Data supplied section start

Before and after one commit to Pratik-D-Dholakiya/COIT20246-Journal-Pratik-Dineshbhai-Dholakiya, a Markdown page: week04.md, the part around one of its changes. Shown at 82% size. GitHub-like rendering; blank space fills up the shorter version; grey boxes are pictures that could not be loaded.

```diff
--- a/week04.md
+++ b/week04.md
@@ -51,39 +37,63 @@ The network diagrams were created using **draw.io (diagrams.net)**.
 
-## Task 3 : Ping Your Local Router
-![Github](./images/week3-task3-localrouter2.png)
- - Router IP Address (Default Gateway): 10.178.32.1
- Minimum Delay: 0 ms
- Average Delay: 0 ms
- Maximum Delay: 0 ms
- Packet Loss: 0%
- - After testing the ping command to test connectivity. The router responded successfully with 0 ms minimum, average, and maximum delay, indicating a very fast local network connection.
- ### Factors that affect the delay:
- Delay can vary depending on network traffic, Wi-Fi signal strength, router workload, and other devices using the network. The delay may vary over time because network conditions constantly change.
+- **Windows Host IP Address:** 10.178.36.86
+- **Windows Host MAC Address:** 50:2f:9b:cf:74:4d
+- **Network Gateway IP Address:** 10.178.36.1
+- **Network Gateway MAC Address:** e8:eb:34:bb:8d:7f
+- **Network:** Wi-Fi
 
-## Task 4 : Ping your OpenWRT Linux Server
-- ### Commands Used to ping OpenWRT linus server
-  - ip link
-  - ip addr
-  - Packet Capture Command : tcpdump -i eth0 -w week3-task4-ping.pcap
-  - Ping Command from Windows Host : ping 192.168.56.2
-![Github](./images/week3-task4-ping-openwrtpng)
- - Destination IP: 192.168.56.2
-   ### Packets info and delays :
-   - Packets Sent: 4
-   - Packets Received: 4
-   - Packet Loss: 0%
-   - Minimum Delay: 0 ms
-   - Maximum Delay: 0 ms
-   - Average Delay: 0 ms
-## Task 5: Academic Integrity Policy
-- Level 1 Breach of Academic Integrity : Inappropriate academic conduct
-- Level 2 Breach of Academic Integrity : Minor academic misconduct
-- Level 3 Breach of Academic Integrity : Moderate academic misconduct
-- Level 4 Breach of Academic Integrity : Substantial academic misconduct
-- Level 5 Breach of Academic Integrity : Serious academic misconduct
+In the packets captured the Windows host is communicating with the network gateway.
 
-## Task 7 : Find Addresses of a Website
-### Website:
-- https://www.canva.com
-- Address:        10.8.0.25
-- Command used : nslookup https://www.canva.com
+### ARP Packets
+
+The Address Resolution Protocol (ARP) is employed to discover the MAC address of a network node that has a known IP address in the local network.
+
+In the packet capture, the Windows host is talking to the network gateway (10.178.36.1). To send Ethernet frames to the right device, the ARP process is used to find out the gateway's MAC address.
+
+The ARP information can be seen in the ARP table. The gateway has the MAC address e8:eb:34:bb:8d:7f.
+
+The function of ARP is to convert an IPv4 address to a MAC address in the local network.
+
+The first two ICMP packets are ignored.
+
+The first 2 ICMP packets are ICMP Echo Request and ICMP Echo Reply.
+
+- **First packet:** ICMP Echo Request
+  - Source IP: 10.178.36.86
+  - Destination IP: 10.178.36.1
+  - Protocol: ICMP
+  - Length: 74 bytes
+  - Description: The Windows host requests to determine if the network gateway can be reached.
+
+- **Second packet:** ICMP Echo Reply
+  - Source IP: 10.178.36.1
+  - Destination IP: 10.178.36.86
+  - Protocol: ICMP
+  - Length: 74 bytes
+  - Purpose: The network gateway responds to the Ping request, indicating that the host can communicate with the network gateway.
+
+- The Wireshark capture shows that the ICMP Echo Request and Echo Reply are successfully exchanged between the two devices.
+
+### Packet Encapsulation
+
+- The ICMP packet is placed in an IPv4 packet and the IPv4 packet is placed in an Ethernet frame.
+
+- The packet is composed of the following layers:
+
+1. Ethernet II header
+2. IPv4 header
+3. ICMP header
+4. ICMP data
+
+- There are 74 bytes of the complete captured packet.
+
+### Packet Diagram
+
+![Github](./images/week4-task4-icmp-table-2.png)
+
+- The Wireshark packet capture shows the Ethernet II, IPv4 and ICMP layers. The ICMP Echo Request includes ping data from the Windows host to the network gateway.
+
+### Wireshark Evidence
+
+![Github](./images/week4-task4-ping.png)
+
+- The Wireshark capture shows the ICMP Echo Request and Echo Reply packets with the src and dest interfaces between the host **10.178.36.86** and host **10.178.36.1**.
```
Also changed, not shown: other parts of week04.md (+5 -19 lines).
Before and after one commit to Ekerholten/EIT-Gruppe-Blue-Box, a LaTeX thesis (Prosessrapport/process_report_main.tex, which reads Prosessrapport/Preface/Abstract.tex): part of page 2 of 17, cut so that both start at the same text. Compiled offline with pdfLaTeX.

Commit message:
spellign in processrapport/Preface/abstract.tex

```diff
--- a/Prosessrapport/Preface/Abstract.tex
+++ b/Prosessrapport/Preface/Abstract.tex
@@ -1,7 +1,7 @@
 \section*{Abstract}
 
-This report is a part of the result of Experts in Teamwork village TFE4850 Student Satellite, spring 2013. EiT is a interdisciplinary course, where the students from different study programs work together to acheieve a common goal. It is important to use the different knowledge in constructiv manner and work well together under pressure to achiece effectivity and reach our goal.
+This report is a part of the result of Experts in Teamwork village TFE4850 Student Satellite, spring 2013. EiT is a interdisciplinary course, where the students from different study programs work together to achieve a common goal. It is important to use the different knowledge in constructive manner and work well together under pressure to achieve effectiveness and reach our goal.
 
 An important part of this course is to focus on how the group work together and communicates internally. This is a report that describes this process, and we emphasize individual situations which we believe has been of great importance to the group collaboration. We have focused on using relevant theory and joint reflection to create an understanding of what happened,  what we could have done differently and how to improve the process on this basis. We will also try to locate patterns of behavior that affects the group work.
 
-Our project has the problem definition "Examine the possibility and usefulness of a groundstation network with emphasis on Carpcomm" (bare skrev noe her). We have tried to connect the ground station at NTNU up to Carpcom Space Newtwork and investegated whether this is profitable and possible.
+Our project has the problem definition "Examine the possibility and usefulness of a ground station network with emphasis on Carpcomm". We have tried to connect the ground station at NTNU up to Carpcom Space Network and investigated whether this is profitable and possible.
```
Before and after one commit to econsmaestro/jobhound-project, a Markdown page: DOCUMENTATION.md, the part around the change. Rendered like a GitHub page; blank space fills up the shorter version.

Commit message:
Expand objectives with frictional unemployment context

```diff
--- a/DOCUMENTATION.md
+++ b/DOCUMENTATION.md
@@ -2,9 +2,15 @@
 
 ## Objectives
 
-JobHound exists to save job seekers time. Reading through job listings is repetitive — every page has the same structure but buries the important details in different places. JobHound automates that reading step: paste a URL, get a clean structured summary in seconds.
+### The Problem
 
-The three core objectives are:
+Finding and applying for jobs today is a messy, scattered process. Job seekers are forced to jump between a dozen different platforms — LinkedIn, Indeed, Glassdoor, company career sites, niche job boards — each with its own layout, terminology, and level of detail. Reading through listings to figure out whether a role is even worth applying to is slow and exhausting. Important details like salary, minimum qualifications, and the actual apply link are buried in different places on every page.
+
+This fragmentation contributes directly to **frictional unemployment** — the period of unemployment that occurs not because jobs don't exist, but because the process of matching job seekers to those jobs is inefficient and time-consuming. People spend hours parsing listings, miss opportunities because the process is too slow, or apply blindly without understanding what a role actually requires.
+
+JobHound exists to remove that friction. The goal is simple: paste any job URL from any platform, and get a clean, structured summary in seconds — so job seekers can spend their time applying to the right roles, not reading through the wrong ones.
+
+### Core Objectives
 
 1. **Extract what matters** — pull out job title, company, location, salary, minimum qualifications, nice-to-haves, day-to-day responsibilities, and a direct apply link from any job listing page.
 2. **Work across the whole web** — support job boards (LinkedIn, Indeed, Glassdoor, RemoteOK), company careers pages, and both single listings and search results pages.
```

Data supplied section end

> _Exercise objective_
Match on "DOCUMENTATION": copy every line in the records that has it.

> _Reply_
Before and after one commit to econsmaestro/jobhound-project, a Markdown page: DOCUMENTATION.md, the part around the change. Rendered like a GitHub page; blank space fills up the shorter version.
--- a/DOCUMENTATION.md
+++ b/DOCUMENTATION.md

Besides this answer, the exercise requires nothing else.